> **TASK INSTRUCTIONS**
Examine the entries below, count the lines holding the string "grid", and respond with the number only.

++++++++

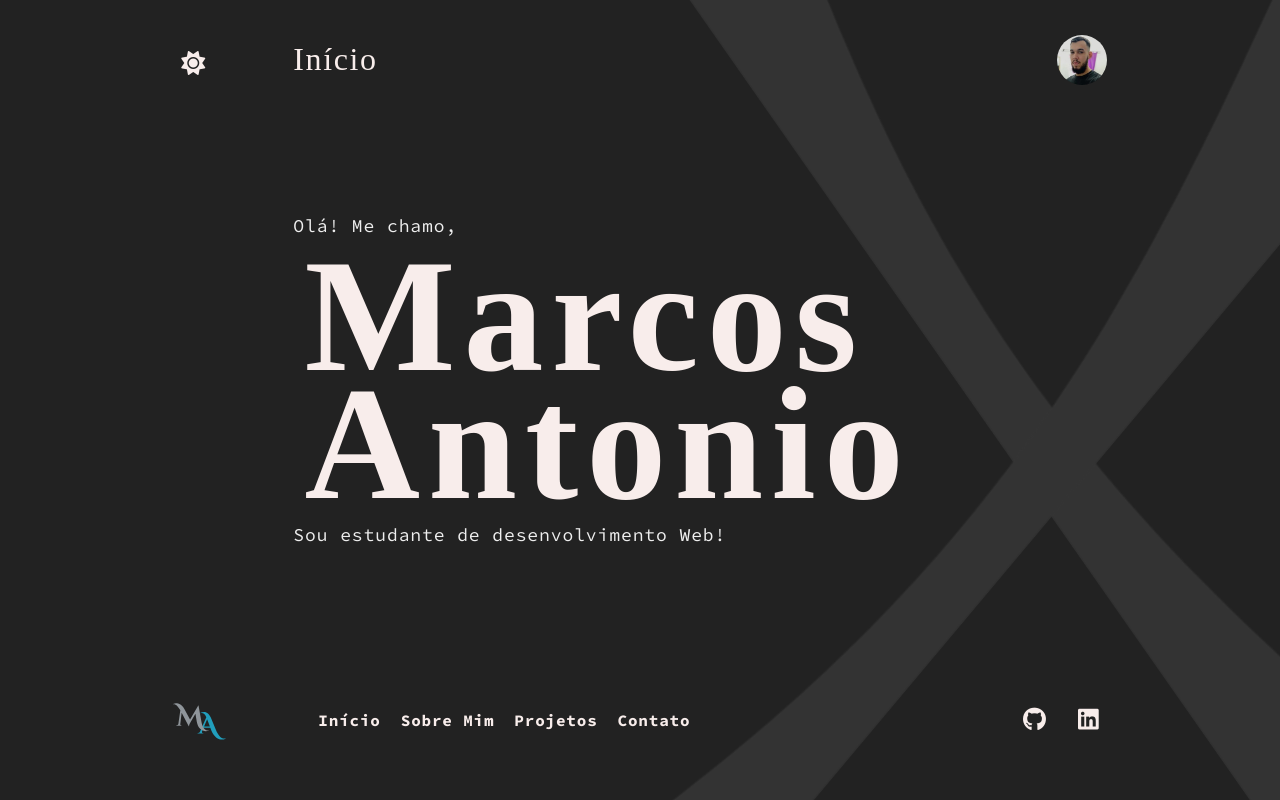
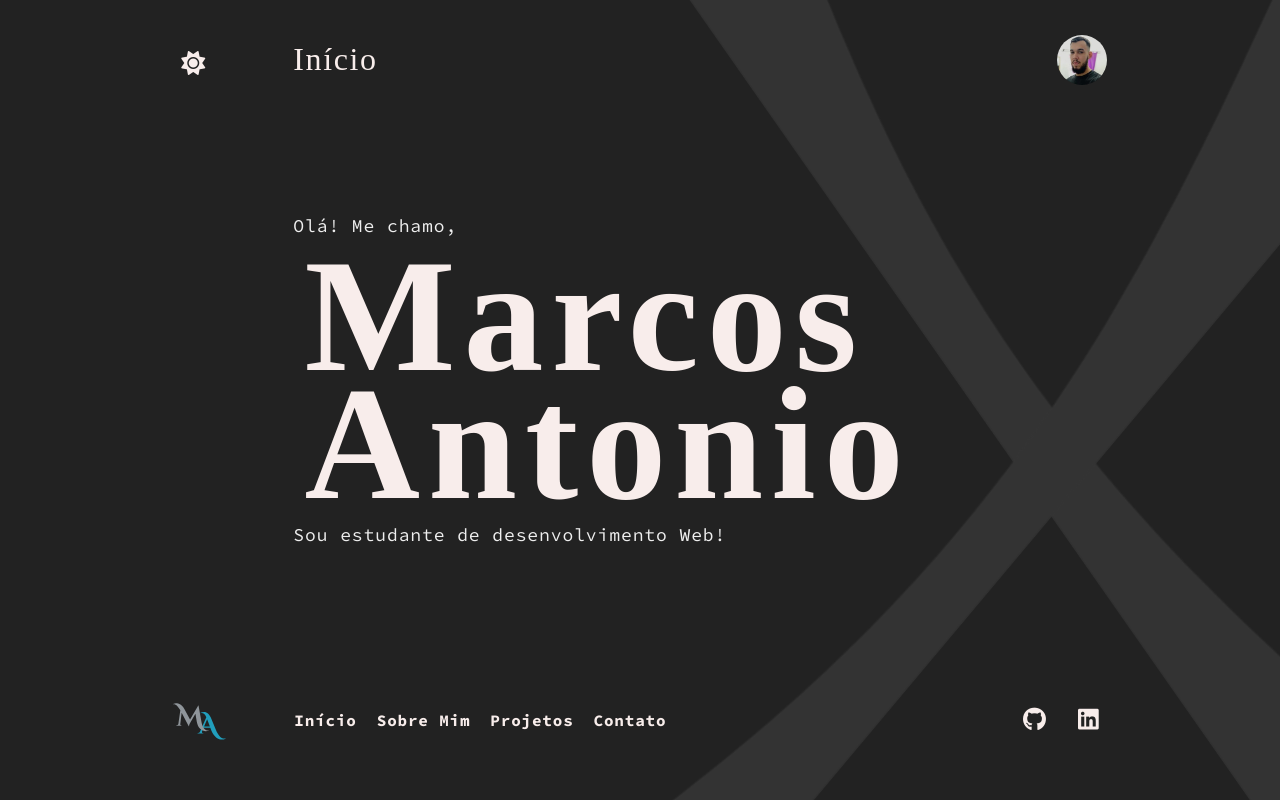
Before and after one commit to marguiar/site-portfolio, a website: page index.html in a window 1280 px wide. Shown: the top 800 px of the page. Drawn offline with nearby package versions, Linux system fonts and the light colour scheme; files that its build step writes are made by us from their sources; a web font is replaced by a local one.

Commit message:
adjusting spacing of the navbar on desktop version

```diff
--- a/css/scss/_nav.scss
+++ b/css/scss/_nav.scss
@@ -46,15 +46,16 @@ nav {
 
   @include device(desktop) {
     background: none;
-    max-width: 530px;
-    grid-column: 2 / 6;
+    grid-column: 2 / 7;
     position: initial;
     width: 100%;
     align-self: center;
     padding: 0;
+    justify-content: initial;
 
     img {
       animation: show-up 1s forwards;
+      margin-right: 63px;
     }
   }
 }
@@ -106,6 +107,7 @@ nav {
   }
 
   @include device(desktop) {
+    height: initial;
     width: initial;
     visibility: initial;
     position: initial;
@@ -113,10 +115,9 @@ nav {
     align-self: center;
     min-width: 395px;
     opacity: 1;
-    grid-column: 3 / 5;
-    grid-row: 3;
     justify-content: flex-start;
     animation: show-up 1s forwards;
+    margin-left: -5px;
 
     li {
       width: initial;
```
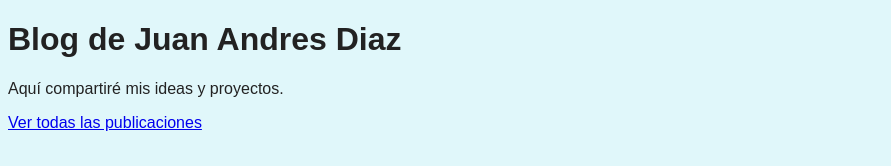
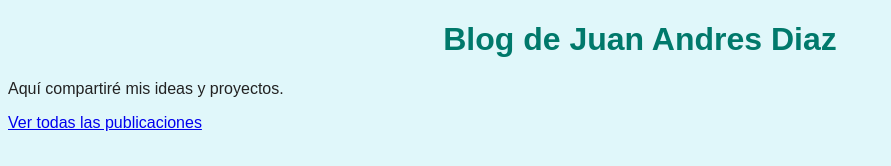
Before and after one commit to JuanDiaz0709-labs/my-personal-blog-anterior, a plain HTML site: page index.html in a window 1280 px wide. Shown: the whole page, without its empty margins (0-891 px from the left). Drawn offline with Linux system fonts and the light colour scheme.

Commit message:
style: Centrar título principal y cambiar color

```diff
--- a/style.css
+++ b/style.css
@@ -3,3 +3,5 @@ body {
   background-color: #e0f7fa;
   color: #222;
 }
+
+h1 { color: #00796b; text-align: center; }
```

++++++++

> **RESPONSE AREA**
4